What follows is an evaluation of China* that, were I to remove the name, would appear to be absolutely Mexican:
- “Contemporary authoritarian regimes, lacking popular legitimacy endowed by a competitive political process, have essentially three means to hold on to their power. One is bribing their populations with material benefits, a second one is to repress them with violence and fear, and a third is to appeal to their nationalist sentiments. [The government] has employed all three instruments, but it has depended mainly in economic performance and has resorted to (selective) repression and nationalism only as a secondary means of rule.”
- “Autocracies forced to strike a Faustian bargain with performance-based legitimacy are destined to lose the wager because the socioeconomic changes resulting from economic growth strengthen the autonomous capabilities of urban-based social forces, such as private entrepreneurs, intellectuals, professionals, religious believers, and ordinary workers through higher levels of literacy, greater access to information, accumulation of private wealth, and improved capacity to organize collective action.”
- “If the [country’s] long-term economic woes are purely structural, the country’s prospects are not necessarily dire. Effective reforms could reallocate resources more efficiently to make the economy more productive.”
- “To be sure, the economic reforms… have changed the country beyond recognition. However, the [system] has yet to shed its predatory instincts and institutions.”
- “The [government’s] rejection of any meaningful limits in its power implies, in practical terms, that [China] cannot have truly independent judicial systems or regulatory agencies capable of enforcing laws and the rules.”
- “As long as the party places itself above the law, real pro-market economic reforms are impossible”.
- “What is holding the Chinese economy back is not its dynamic private sector, but its inefficient state-owned enterprises which continue to receive subsidies and waste precious capital.”
- “Genuine and complete economic reforms, if actually adopted, will threaten to destroy such foundations.”
- “The continuation… of predatory and extractive institutions precludes successful, radical, and complete market reforms… (making impossible) the task of constructing a genuine market economy supported by the Rule of Law. The notion is that wealth is positively correlated with democracy. A closer look at the data, however, shows that nearly all the wealthy countries ruled by dictatorships are oil-producing states, where the ruling elites have the capacity to bribe their people into accepting autocratic rule.”

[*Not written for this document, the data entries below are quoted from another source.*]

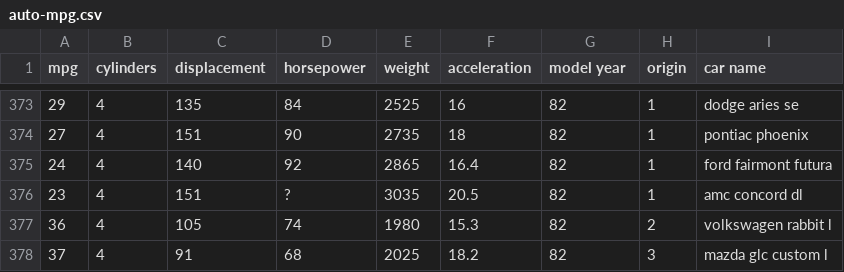
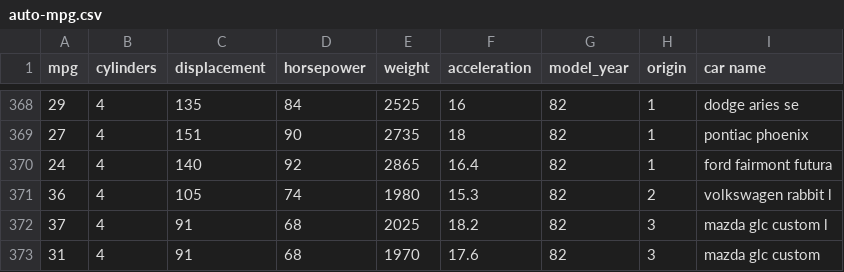
Before and after one commit to danqian1296/danqian1296.github.io, a CSV file: DV/auto-mpg.csv, drawn as a sheet; only a part is shown, gaps mark what is left out; the shorter side is filled out with more unchanged rows; the diff covers the shown part only.

```diff
--- a/DV/auto-mpg.csv
+++ b/DV/auto-mpg.csv
@@ -1 +1 @@
-mpg,cylinders,displacement,horsepower,weight,acceleration,model year,origin,car name
+mpg,cylinders,displacement,horsepower,weight,acceleration,model_year,origin,car name
@@ -375,3 +370,2 @@ mpg,cylinders,displacement,horsepower,weight,acceleration,model year,origin,car
 24,4,140,92,2865,16.4,82,1,ford fairmont futura
-23,4,151,?,3035,20.5,82,1,amc concord dl
 36,4,105,74,1980,15.3,82,2,volkswagen rabbit l
```
Also changed, not shown: 5 removed rows elsewhere in this file, 1 other file.
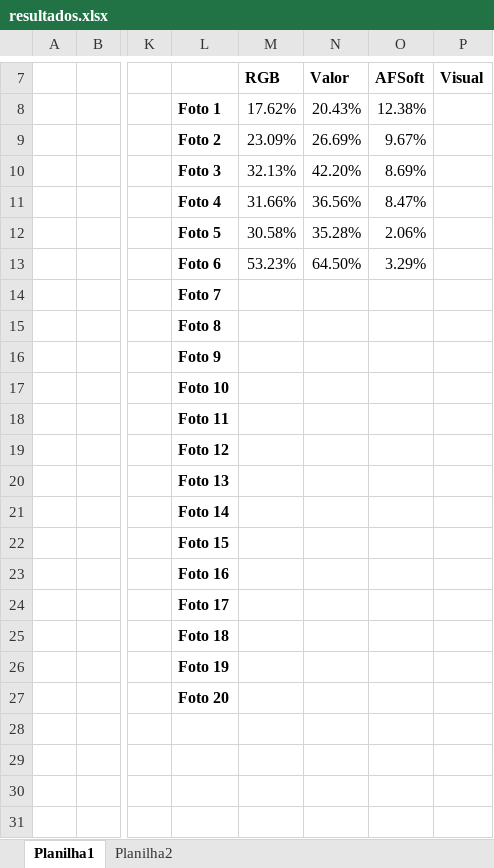
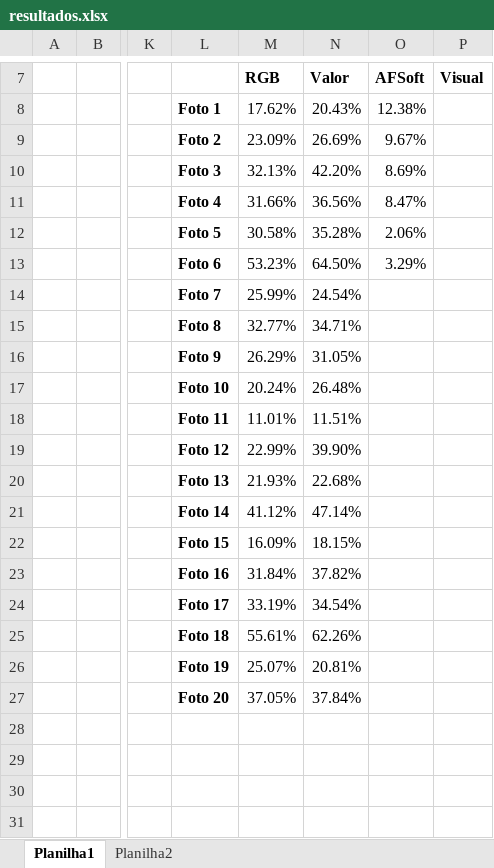
Before and after one commit to Lucs1590/opencv_tests, an Excel workbook: resultados/resultados.xlsx, sheet Planilha1, drawn as a sheet; only a part is shown, gaps mark what is left out; values as stored, in another font and other column widths than the file's, no borders; the diff names each change by its address in the sheet, - before the commit and + after, or states it on an @@ line.

Commit message:
novas imagens e resultados

```diff
--- a/resultados/resultados.xlsx (sheet Planilha1)
+++ b/resultados/resultados.xlsx (sheet Planilha1)
-M14: (empty)
+M14: 25.99%
-N14: (empty)
+N14: 24.54%
-M15: (empty)
+M15: 32.77%
-N15: (empty)
+N15: 34.71%
-M16: (empty)
+M16: 26.29%
-N16: (empty)
+N16: 31.05%
-M17: (empty)
+M17: 20.24%
-N17: (empty)
+N17: 26.48%
-M18: (empty)
+M18: 11.01%
-N18: (empty)
+N18: 11.51%
-M19: (empty)
+M19: 22.99%
-N19: (empty)
+N19: 39.90%
-M20: (empty)
+M20: 21.93%
-N20: (empty)
+N20: 22.68%
-M21: (empty)
+M21: 41.12%
-N21: (empty)
+N21: 47.14%
-M22: (empty)
+M22: 16.09%
-N22: (empty)
+N22: 18.15%
-M23: (empty)
+M23: 31.84%
-N23: (empty)
+N23: 37.82%
-M24: (empty)
+M24: 33.19%
-N24: (empty)
+N24: 34.54%
-M25: (empty)
+M25: 55.61%
-N25: (empty)
+N25: 62.26%
-M26: (empty)
+M26: 25.07%
-N26: (empty)
+N26: 20.81%
-M27: (empty)
+M27: 37.05%
-N27: (empty)
+N27: 37.84%
```
Also changed, not shown: 14 other files.
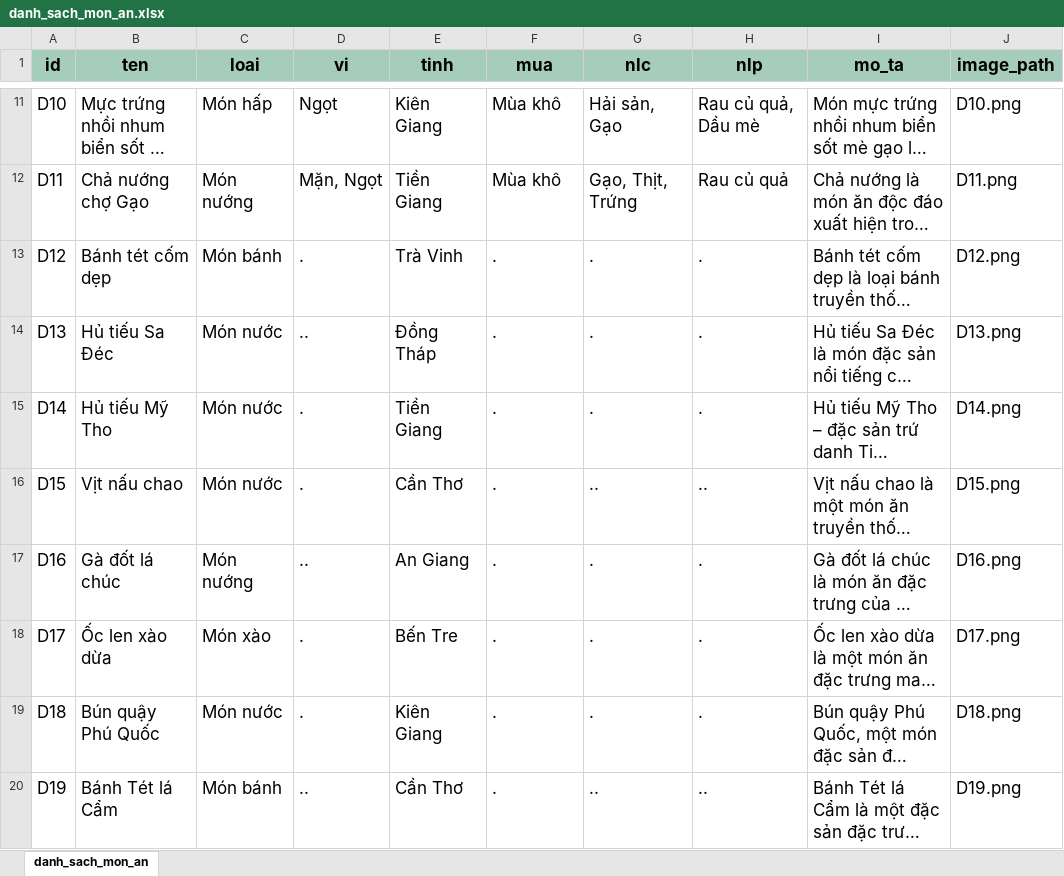
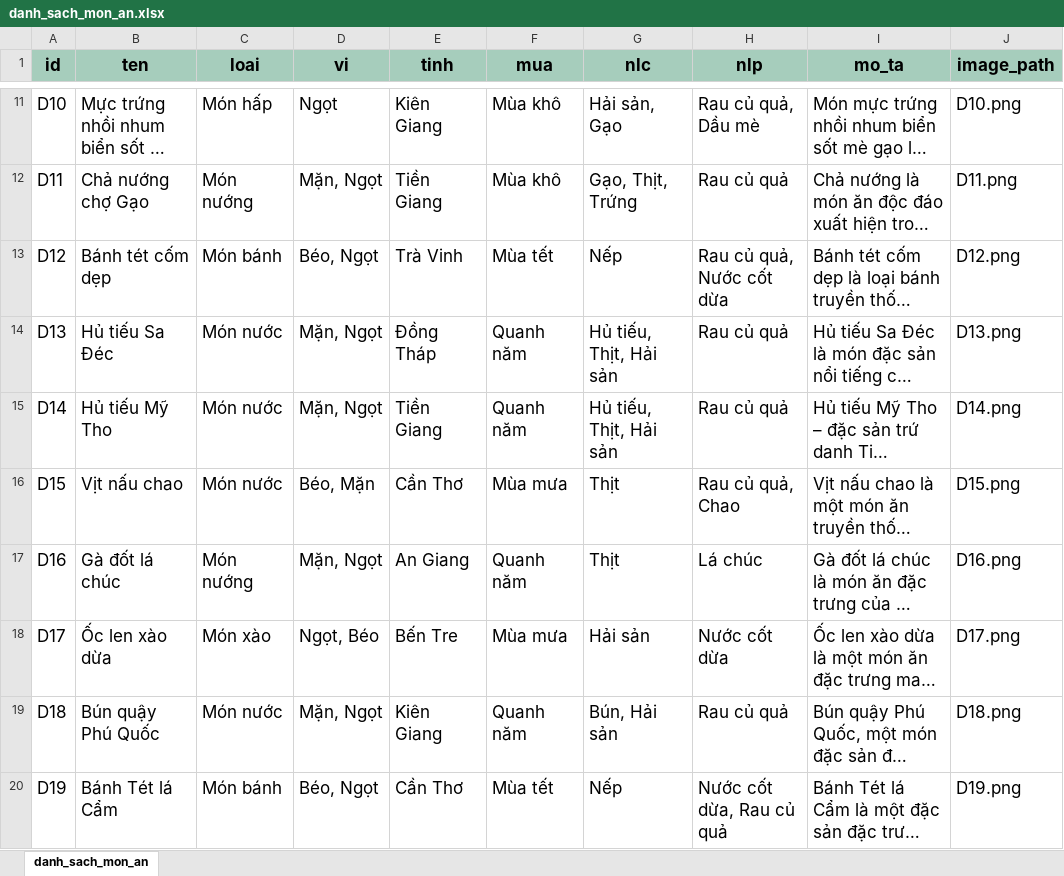
Before and after one commit to Le-Nguyet/BTL-TRI-TUE-NHAN-TAO, an Excel workbook: data/danh_sach_mon_an.xlsx, sheet danh_sach_mon_an, drawn as a sheet; only a part is shown, gaps mark what is left out; long unchanged cells end in …; values as stored, in another font and other column widths than the file's, no borders; conditional formats and table styles not drawn; the diff covers the shown part only; the diff names each change by its address in the sheet, - before the commit and + after, or states it on an @@ line.

```diff
--- a/data/danh_sach_mon_an.xlsx (sheet danh_sach_mon_an)
+++ b/data/danh_sach_mon_an.xlsx (sheet danh_sach_mon_an)
-D13 (vi): .
+D13 (vi): Béo, Ngọt
-F13 (mua): .
+F13 (mua): Mùa tết
-G13 (nlc): .
+G13 (nlc): Nếp
-H13 (nlp): .
+H13 (nlp): Rau củ quả, Nước cốt dừa
-D14 (vi): ..
+D14 (vi): Mặn, Ngọt
-F14:F15 (mua): .
+F14:F15 (mua): Quanh năm
-G14:G15 (nlc): .
+G14:G15 (nlc): Hủ tiếu, Thịt, Hải sản
-H14:H15 (nlp): .
+H14:H15 (nlp): Rau củ quả
-D15 (vi): .
+D15 (vi): Mặn, Ngọt
-D16 (vi): .
+D16 (vi): Béo, Mặn
-F16 (mua): .
+F16 (mua): Mùa mưa
-G16 (nlc): ..
+G16 (nlc): Thịt
-H16 (nlp): ..
+H16 (nlp): Rau củ quả, Chao
-D17 (vi): ..
+D17 (vi): Mặn, Ngọt
-F17 (mua): .
+F17 (mua): Quanh năm
-G17 (nlc): .
+G17 (nlc): Thịt
-H17 (nlp): .
+H17 (nlp): Lá chúc
-D18 (vi): .
+D18 (vi): Ngọt, Béo
-F18 (mua): .
+F18 (mua): Mùa mưa
-G18 (nlc): .
+G18 (nlc): Hải sản
-H18 (nlp): .
+H18 (nlp): Nước cốt dừa
-D19 (vi): .
+D19 (vi): Mặn, Ngọt
-F19 (mua): .
+F19 (mua): Quanh năm
-G19 (nlc): .
+G19 (nlc): Bún, Hải sản
-H19 (nlp): .
+H19 (nlp): Rau củ quả
-D20 (vi): ..
+D20 (vi): Béo, Ngọt
-F20 (mua): .
+F20 (mua): Mùa tết
-G20 (nlc): ..
+G20 (nlc): Nếp
-H20 (nlp): ..
+H20 (nlp): Nước cốt dừa, Rau củ quả
```
Also changed, not shown: 206 edited cells elsewhere in this sheet, 3 other files.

- “As the era of rapid growth produced by partial reforms and one-off favorable factors or events ends, sustaining [the country’s] economic growth requires a radical overhaul of its economic and political institutions in order to achieve greater efficiency. But since this fateful step will destroy the economic foundations of [the system’s] rule it is hard to imagine that the party will commit economic, and hence political, suicide.”
- “Those unconvinced by such reasoning should count the number of dictatorships in history that willingly gave up their privileges and control over the economy in order to ensure long-term national prosperity.”
- “The most important source of change in authoritarian regimes is the collapse of the unity of the ruling elites… This development is caused principally by the intensification of conflict among the ruling elites over the strategies of regime survival and distribution of power and patronage… Experience from democratic transitions since the mid-1970s shows that, as autocracies confront challenges from social forces demanding political change, the most divisive issue among ruling elites is whether to repress such forces through escalating violence or to accommodate them through liberalization.”
The politico-economic dynamics of Mexico and of China are radically distinct, but the challenge is highly similar.
*Pei, Minxin, Twilight of the CPP? The American Interest, Spring 2016
a quick-translation of this article can be found at www.cidac.org